There are no human relations that do not illustrate the law which bids me “love my neighbor as myself;” especially clearly is it revealed,–in its breach of observance,–in the comparatively external relations of host and guest in ordinary social life, and in the happiness that can be given and received when it is readily obeyed.
A lady once said, “I go into my bedroom and take note of all the conveniences I have there, and then look about my guest chamber to see that it is equally well and appropriately furnished.” She succeeds in her object in the guest chamber if she is the kind of hostess to her guest that she would have her guest be to her; not that her guest’s tastes are necessarily her own, but that she knows how to find out what they are and how to satisfy them.
It is often difficult to love our neighbor as ourselves because we do not know how to love ourselves.

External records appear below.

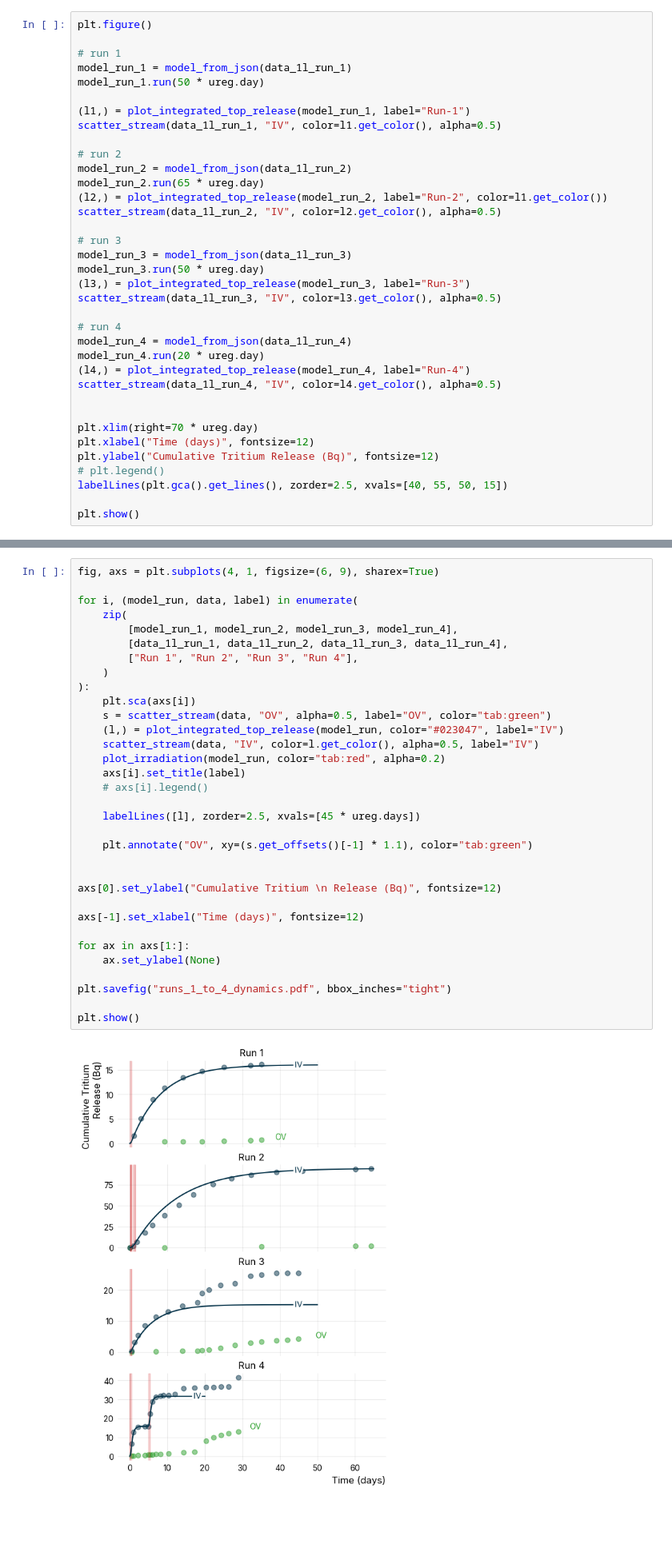
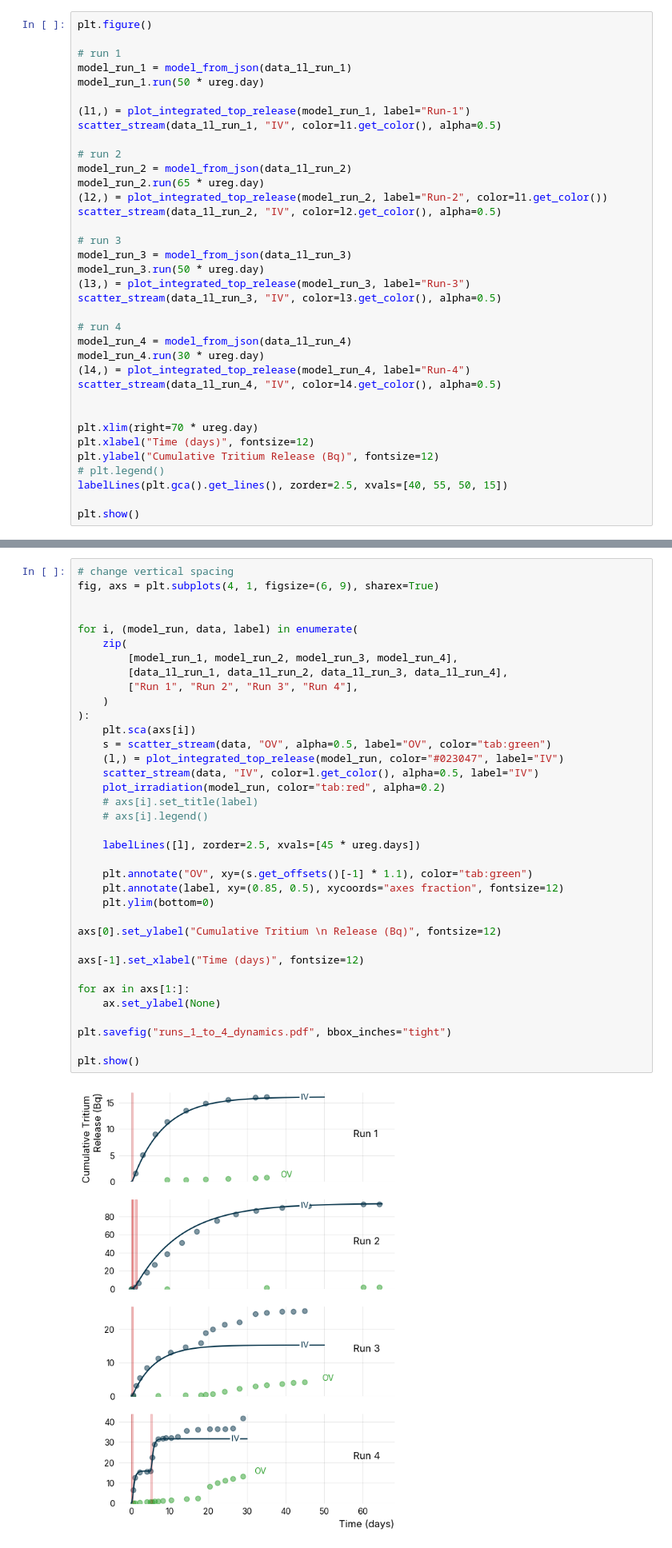
Before and after one commit to LIBRA-project/baby-1l-paper, a Jupyter notebook: main.ipynb, the cells around one changed output, grey strips where cells are left out. Shown at 80% size. Drawn from its saved outputs; the diff is of its cells as text; blank space fills up the shorter version.

Commit message:
updated figures

```diff
--- a/main.ipynb
+++ b/main.ipynb
@@ -512,7 +512,7 @@ scatter_stream(data_1l_run_3, "IV", color=l3.get_color(), alpha=0.5)
 
 # run 4
 model_run_4 = model_from_json(data_1l_run_4)
-model_run_4.run(20 * ureg.day)
+model_run_4.run(30 * ureg.day)
 (l4,) = plot_integrated_top_release(model_run_4, label="Run-4")
 scatter_stream(data_1l_run_4, "IV", color=l4.get_color(), alpha=0.5)
 
@@ -638,40 +638,43 @@ plt.show()
 # %% [output]
 [figure]
 # %%
+# change vertical spacing
 fig, axs = plt.subplots(4, 1, figsize=(6, 9), sharex=True)
+
 
 for i, (model_run, data, label) in enumerate(
     zip(
         [model_run_1, model_run_2, model_run_3, model_run_4],
         [data_1l_run_1, data_1l_run_2, data_1l_run_3, data_1l_run_4],
         ["Run 1", "Run 2", "Run 3", "Run 4"],
     )
 ):
     plt.sca(axs[i])
     s = scatter_stream(data, "OV", alpha=0.5, label="OV", color="tab:green")
     (l,) = plot_integrated_top_release(model_run, color="#023047", label="IV")
     scatter_stream(data, "IV", color=l.get_color(), alpha=0.5, label="IV")
     plot_irradiation(model_run, color="tab:red", alpha=0.2)
-    axs[i].set_title(label)
+    # axs[i].set_title(label)
     # axs[i].legend()
 
     labelLines([l], zorder=2.5, xvals=[45 * ureg.days])
 
     plt.annotate("OV", xy=(s.get_offsets()[-1] * 1.1), color="tab:green")
-
+    plt.annotate(label, xy=(0.85, 0.5), xycoords="axes fraction", fontsize=12)
+    plt.ylim(bottom=0)
 
 axs[0].set_ylabel("Cumulative Tritium \n Release (Bq)", fontsize=12)
 
 axs[-1].set_xlabel("Time (days)", fontsize=12)
 
 for ax in axs[1:]:
     ax.set_ylabel(None)
 
 plt.savefig("runs_1_to_4_dynamics.pdf", bbox_inches="tight")
 
 plt.show()
 # %% [output]
-[figure, old version]
+[figure, new version]
 # %%
 k_top_values = []
 for data in [data_1l_run_1, data_1l_run_2, data_1l_run_3, data_1l_run_4]:
```
Also changed, not shown: parts of 3 cells of this notebook.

We are selfish, or stupid, or aggressive with ourselves, or try too hard for what is right and good, instead of trusting with inner confidence and reverence to a power that is above us.
Over-thoughtfulness for others, in little things or great, is oppressive, and as much an enemy to peace, as the lack of any thoughtfulness at all. It is like too much attention to the baby, and comes from the same kind of selfish affection, with–frequently- the added motive of wanting to appear disinterested.
One might give pages of examples showing the right and the wrong way in all the varied relations of life, but they would all show that the right way comes from obedience to the law of unselfishness. To obey this law we must respect our neighbor’s rights as we respect our own; we must gain and keep the clear and quiet atmosphere that we like to find about our friend; we must shun everything that would interfere with a loving kindliness toward him, as we would have him show the same kindliness toward us. We must know that we and our friends are one, and that, unless a relation is a mutual benefit, it is no true relation at all. But, first of all, we must remember that a true appreciation of the wonderful power of this law comes only with daily, patient working, and waiting for the growth it brings.
In so far as we are truly the friend of one, whether he be baby, child, or grown man,–shall we be truly the friend of all; in so far as we are truly the friend of all, shall we be truly the friend of every one; and, as we find the living peace of this principle, and a greater freedom from selfishness,–whether of affection or dislike,–those who truly belong to us will gravitate to our sides, and we shall gravitate to theirs. Each one of us will understand his own relation to the rest,–whether remote or close,–for in that quiet light it will be seen to rest on intelligible law, which only the fog and confusion of selfishness concealed.